Today, a common complaint among customers of banks worldwide is poor customer service.
While it is true that not all banks are guilty of neglecting customers - and some do go the extra mile to forge better relationships – the fact remains that customers today demand a much higher standard of service from their banks and anything short of expectations results in the bank losing customers.
A report by Ethos Consultancy in 2012 indicated a gap in the quality of customer service within the banking sector in the UAE. ‘Overall, the research does seem to suggest that many of the UAE’s banks are still not focusing enough attention on customer service,’ the company said in its benchmarking report. The following year, in its 2013 report, Ethos Consultancy suggests that while particular banks are starting to diligently invest in customer service, most still channelise their budgets into other avenues.
A survey by YouGov and personal-finance website Cashy some months ago reiterated the above findings, and interestingly noted that one-fifth of all banking clients in the UAE are planning to leave their existing banks due to ‘poor customer care’ – a clear indication on how crucial it is for banks in the UAE to step up their service delivery and adapt to the growing needs of customers. The writing on the wall is clear - banks need to take necessary steps to ensure high quality customer service, if they are to retain a client’s business.
Here are some immediate steps that banks in the UAE could take to step up their service levels:
Ensure that front desk staff are better trained and more proactive. Often at branches onsite employees do not possess adequate knowledge of banking procedures. Ask a staff member a question, and the individual often needs to refer to the branch manager, making customers endure long waiting lines.
Be more attentive, particularly in the beginning of a new relationship. There are very few banks, regardless of size or stature, which make it a practice to periodically reach out to customers within the first 90 days. This is the time when the relationship is most vulnerable. The best practice is for banks to first call to thank the customer after two days of the start of a relationship with the bank. Two weeks later, banks must reach out again to new customers to ensure that the relationship has been fully activated. When banks are more attentive to customers, such attention pays great dividends.
Charges should be more transparent. Customers often argue that banks overcharge them for services or are unaware of certain fees until it is too late due to lack of transparency. Tailor products only to those who need them.
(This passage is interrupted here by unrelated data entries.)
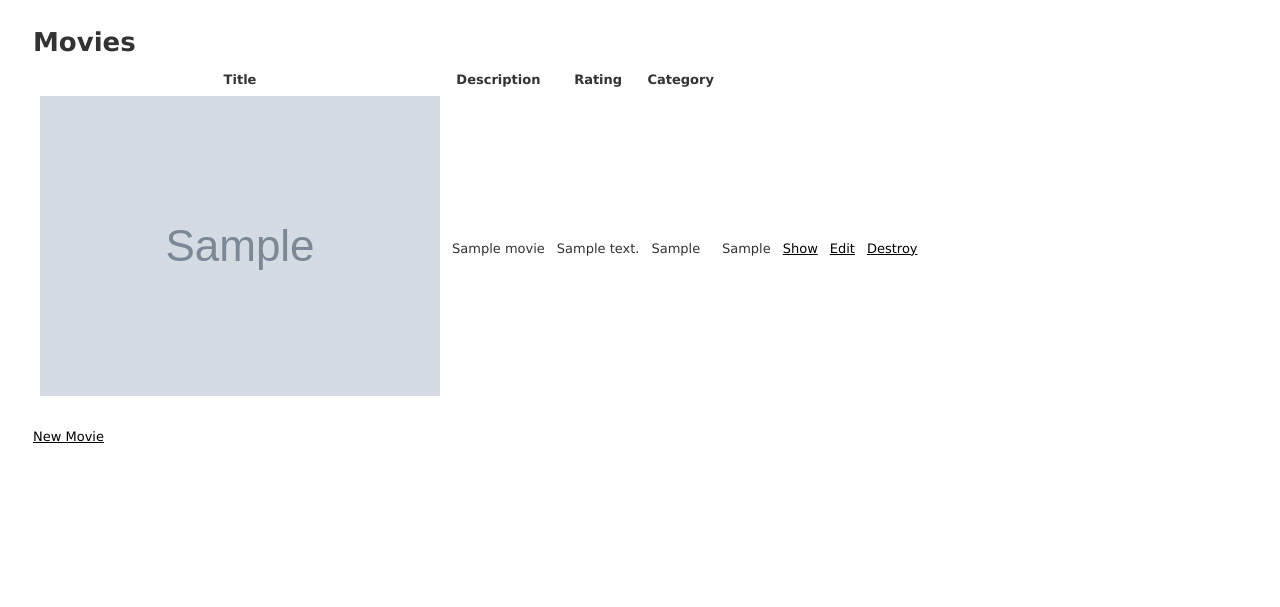
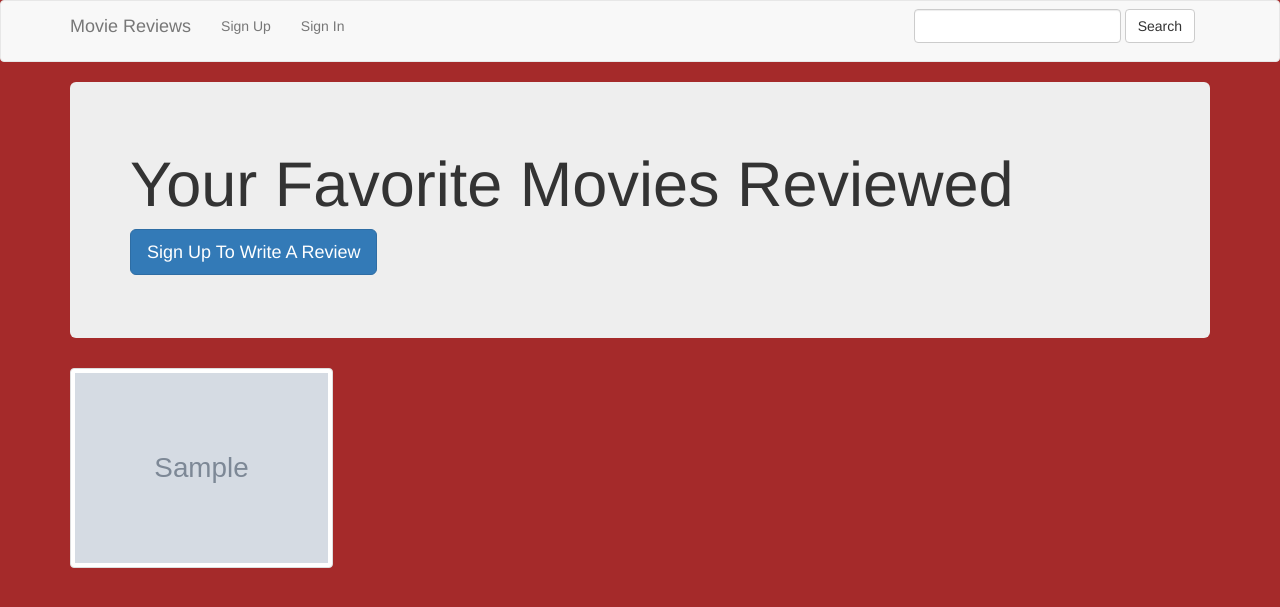
Before and after one commit to ankurgera/movie_review, a Rails app: page / in a window 1280 px wide. Shown: the top 607 px of the page. Run offline with Rails 7, Linux system fonts and the light colour scheme; tables that the repository leaves empty hold one stand-in row (values such as "Sample post"); style sheets or scripts are compiled from the project's sources; parts of the project's set-up code (start-up, migrations or seed data) failed here and were passed over; some libraries are stand-ins or nearby versions.

Commit message:
Added bootstrap and basic styling

```diff
--- /dev/null
+++ b/app/assets/stylesheets/application.css.scss
@@ -0,0 +1,33 @@
+/*
+ * This is a manifest file that'll be compiled into application.css, which will include all the files
+ * listed below.
+ *
+ * Any CSS and SCSS file within this directory, lib/assets/stylesheets, vendor/assets/stylesheets,
+ * or vendor/assets/stylesheets of plugins, if any, can be referenced here using a relative path.
+ *
+ * You're free to add application-wide styles to this file and they'll appear at the bottom of the
+ * compiled file so the styles you add here take precedence over styles defined in any styles
+ * defined in the other CSS/SCSS files in this directory. It is generally better to create a new
+ * file per style scope.
+ *
+ *= require_tree .
+ *= require_self
+ */
+
+@import "bootstrap-sprockets";
+@import "bootstrap";
+
+body {
+	background: brown;
+}
+
+.review_title {
+	margin: 0 0 20px 0;
+}
+.reviews {
+	padding: 15px 0;
+	border-bottom: 1px solid #EAEAEA;
+	.star-rating {
+		padding-bottom: 8px;
+	}
+}
--- a/app/assets/stylesheets/scaffolds.scss
+++ /dev/null
@@ -1,65 +0,0 @@
-body {
-  background-color: #fff;
-  color: #333;
-  margin: 33px; }
-
-body, p, ol, ul, td {
-  font-family: verdana, arial, helvetica, sans-serif;
-  font-size: 13px;
-  line-height: 18px; }
-
-pre {
-  background-color: #eee;
-  padding: 10px;
-  font-size: 11px; }
-
-a {
-  color: #000; }
-
-a:visited {
-  color: #666; }
-
-a:hover {
-  color: #fff;
-  background-color: #000; }
-
-th {
-  padding-bottom: 5px; }
-
-td {
-  padding: 0 5px 7px; }
-
-div.field,
-div.actions {
-  margin-bottom: 10px; }
-
-#notice {
-  color: green; }
-
-.field_with_errors {
-  padding: 2px;
-  background-color: red;
-  display: table; }
-
-#error_explanation {
-  width: 450px;
-  border: 2px solid red;
-  padding: 7px 7px 0;
-  margin-bottom: 20px;
-  background-color: #f0f0f0; }
-
-#error_explanation h2 {
-  text-align: left;
-  font-weight: bold;
-  padding: 5px 5px 5px 15px;
-  font-size: 12px;
-  margin: -7px -7px 0;
-  background-color: #c00;
-  color: #fff; }
-
-#error_explanation ul li {
-  font-size: 12px;
-  list-style: square; }
-
-label {
-  display: block; }
--- a/app/javascript/packs/application.js
+++ b/app/javascript/packs/application.js
@@ -15,3 +15,6 @@ require("channels")
 //
 // const images = require.context('../images', true)
 // const imagePath = (name) => images(name, true)
+
+//= require jquery
+//= require bootstrap-sprockets
--- /dev/null
+++ b/app/views/layouts/_header.html.erb
@@ -0,0 +1,32 @@
+<nav class="navbar navbar-default" role="navigation">
+  <div class="container">
+    <div class="navbar-header">
+      <button type="button" class="navbar-toggle collapsed" data-toggle="collapse" data-target="#bs-example-navbar-collapse-1">
+        <span class="sr-only">Toggle navigation</span>
+        <span class="icon-bar"></span>
+        <span class="icon-bar"></span>
+        <span class="icon-bar"></span>
+      </button>
+      <%= link_to "Movie Reviews", root_path, class: "navbar-brand" %>
+    </div>
+
+    <!-- Collect the nav links, forms, and other content for toggling -->
+    <div class="collapse navbar-collapse" id="bs-example-navbar-collapse-1">
+      <ul class="nav navbar-nav">
+        <% if user_signed_in? %>
+          <li><%= link_to "New Movie", new_movie_path, class: "active" %></li>
+          <li><%= link_to "Account", edit_user_registration_path %></li>
+        <% else %>
+          <li><%= link_to "Sign Up", new_user_registration_path, class: "active" %></li>
+          <li><%= link_to "Sign In", new_user_session_path, class: "active" %></li>
+        <% end %>
+      </ul>
+      <form class="navbar-form navbar-right" role="search">
+        <p>
+          <%= text_field_tag :search, params[:search], class: "form-control" %>
+          <%= submit_tag "Search", name: nil, class: "btn btn-default" %>
+        </p>
+      </form>
+    </div><!-- /.navbar-collapse -->
+  </div><!-- /.container-fluid -->
+</nav>
--- a/app/views/layouts/application.html.erb
+++ b/app/views/layouts/application.html.erb
@@ -10,6 +10,12 @@
   </head>
 
   <body>
-    <%= yield %>
+    <%= render 'layouts/header' %>
+    <div class="container">
+      <% flash.each do |name, msg| %>
+        <%= content_tag(:div, msg, class: "alert alert-info") %>
+      <% end %>
+      <%= yield %>
+    </div>
   </body>
 </html>
--- a/app/views/movies/index.html.erb
+++ b/app/views/movies/index.html.erb
@@ -1,34 +1,16 @@
-<p id="notice"><%= notice %></p>
+<% unless user_signed_in? %>
+  <div class="jumbotron">
+    <h1>Your Favorite Movies Reviewed</h1>
+    <p><%= link_to "Sign Up To Write A Review", new_user_registration_path, class: "btn btn-primary btn-lg" %></p>
+  </div>
+<% end %>
 
-<h1>Movies</h1>
-
-<table>
-  <thead>
-    <tr>
-      <th>Title</th>
-      <th>Description</th>
-      <th>Rating</th>
-      <th>Category</th>
-      <th colspan="3"></th>
-    </tr>
-  </thead>
-
-  <tbody>
-    <% @movies.each do |movie| %>
-      <tr>
-        <td><%= image_tag movie.image.url(:medium) %></td>
-        <td><%= movie.title %></td>
-        <td><%= movie.description %></td>
-        <td><%= movie.rating %></td>
-        <td><%= movie.category %></td>
-        <td><%= link_to 'Show', movie %></td>
-        <td><%= link_to 'Edit', edit_movie_path(movie) %></td>
-        <td><%= link_to 'Destroy', movie, method: :delete, data: { confirm: 'Are you sure?' } %></td>
-      </tr>
-    <% end %>
-  </tbody>
-</table>
-
-<br>
-
-<%= link_to 'New Movie', new_movie_path %>
+<div class="row">
+  <% @movies.each do |movie| %>
+    <div class="col-sm-6 col-md-3">
+      <div class="thumbnail">
+        <%= link_to (image_tag movie.image.url(:medium)), movie %>
+      </div>
+    </div>
+  <% end %>
+</div>
```
Also changed, not shown: app/assets/stylesheets/application.css (deleted, +0 -15 lines), app/views/movies/show.html.erb (+31 -23 lines), Gemfile, Gemfile.lock, 1 other file.
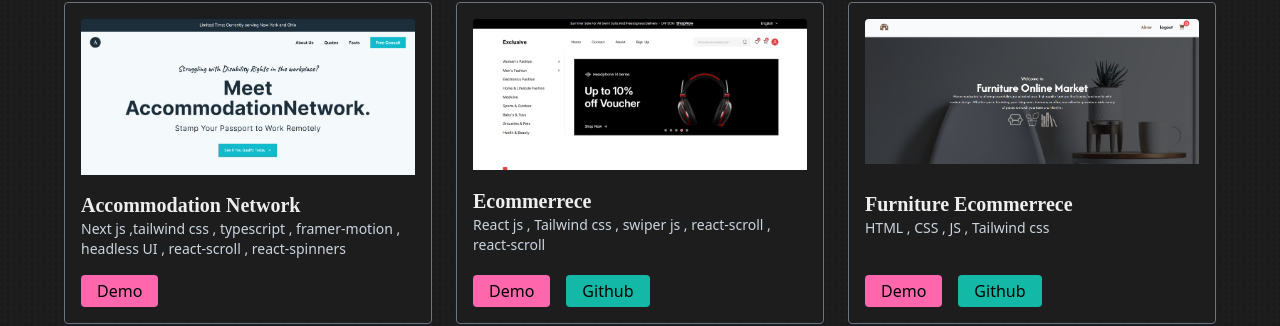
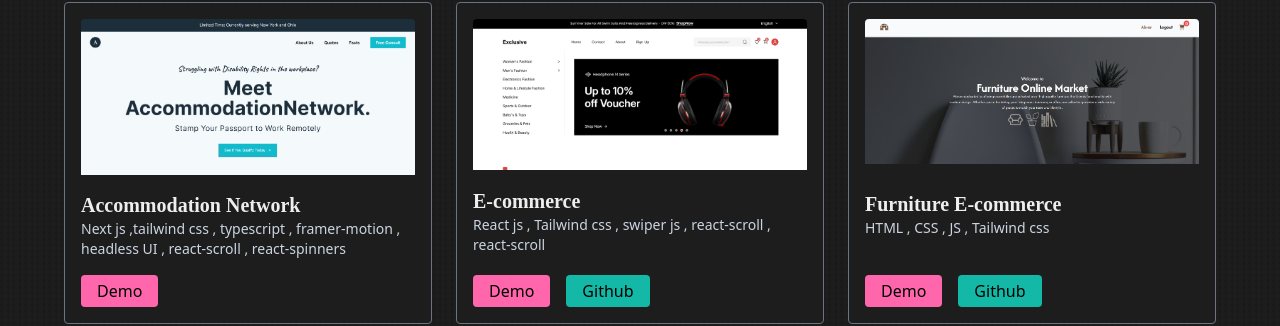
Before and after one commit to abrar997/portfolio-2024, a Next.js app: page / in a window 1280 px wide. Shown: the part 2168-2494 px from the top of the page. Built offline with nearby package versions, Linux system fonts and the light colour scheme.

Commit message:
fix spelling

```diff
--- a/src/components/data/data.js
+++ b/src/components/data/data.js
@@ -117,7 +117,7 @@ const DataComponents = {
     },
     {
       id: 2,
-      title: "Ecommerrece",
+      title: "E-commerce",
       url: "./assets/ecom1.png",
       skillsUsed:
         "React js , Tailwind css , swiper js , react-scroll , react-scroll",
@@ -126,7 +126,7 @@ const DataComponents = {
     },
     {
       id: 2,
-      title: "Furniture Ecommerrece",
+      title: "Furniture E-commerce",
       url: "./assets/furniture.png",
       skillsUsed: "HTML , CSS , JS , Tailwind css",
       github: "https://github.com/abrar997/furniture-ecom.git",
```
Automatically charging customers for services they do not need upon the opening of an account is a charge that most banks are guilty of. Not all customers need all of a bank’s services and the extra billing creates a feeling of resentment towards the bank.
Clear written customer procedures for routine banking services. Not all banks tend to have clear procedures. Customers often have to travel up to a branch to resolve an issue as they don’t understand what steps are needed or what documents are essential to access a specific Digital devices should be easier to use and more convenient. According to a survey in 2012 conducted by Intelligent Environments, a financial software provider, 11% of all bank customers polled said that the devices needed to access accounts online (such as mini PIN generators or card readers) were too inconvenient to use. These devices are still in use today and are often time-consuming and a hassle to manage. In integrating ‘convenience’ mechanisms banks might do well to factor in customer feedback.
Member loyalty should always be considered when resolving customer issues. When addressing issues related to loyal customers, it is vital to prioritise their loyalty and expedite procedures to resolve them. Banks that don’t do this often lose their best customers.
Contacting a customer helpline should be simplified. Whenever a customer calls a bank to ask for information on his/her account or make a general enquiry, banks often take them through a rigorous security questionnaire on the phone, which can accumulate a lot of waiting time and prove highly inconvenient, increasing customer ire in the process.
Make greater use of online tools. With more and more customers using online banking, banks should improve their apps and digital interface for the convenience of customers. According to a ‘Mobile Financial Services Tracking Study’ from AlixPartners, a global business advisory firm, the number of consumers switching primary banks jumped from 7.1% in the first half of 2013 to 10% in America. The primary reason provided by migrating customers, especially younger ones, was the need for technology and innovation-led online services.
Invest more in machinery which increases convenience. While it might take a chunk out of the budget, the latest ATMs, which provide customers with the ability to deposit cheques, are far more convenient for most customers. It saves them a trip to the bank, cuts the hassle of long queues and endless conversation with the bank’s staff and is a vital 21st century convenience mechanism that cannot be ignored.
The author is Head of Distribution Channels and Unsecured Assets at Noor Bank